If a line in the data holds the string "shown", list it.

(Stored data entries)
------------------------------------------------
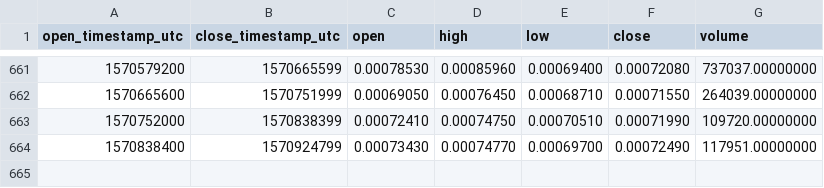
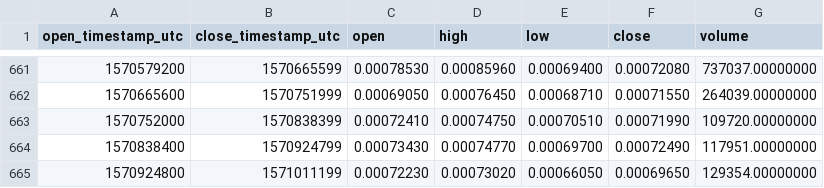
Before and after one commit to cryptobigbro/binance-OSTBNB, a CSV file: binance-OSTBNB-1d.csv, drawn as a sheet; only a part is shown, gaps mark what is left out.

Commit message:
Update OHLCV data.

```diff
--- a/binance-OSTBNB-1d.csv
+++ b/binance-OSTBNB-1d.csv
@@ -664 +664,2 @@ open_timestamp_utc,close_timestamp_utc,open,high,low,close,volume
 1570838400,1570924799,0.00073430,0.00074770,0.00069700,0.00072490,117951.00000000
+1570924800,1571011199,0.00072230,0.00073020,0.00066050,0.00069650,129354.00000000
```
Also changed, not shown: 1 other file.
------------------------------------------------
- _RESULT OF THE EXERCISE_
Before and after one commit to cryptobigbro/binance-OSTBNB, a CSV file: binance-OSTBNB-1d.csv, drawn as a sheet; only a part is shown, gaps mark what is left out.
Also changed, not shown: 1 other file.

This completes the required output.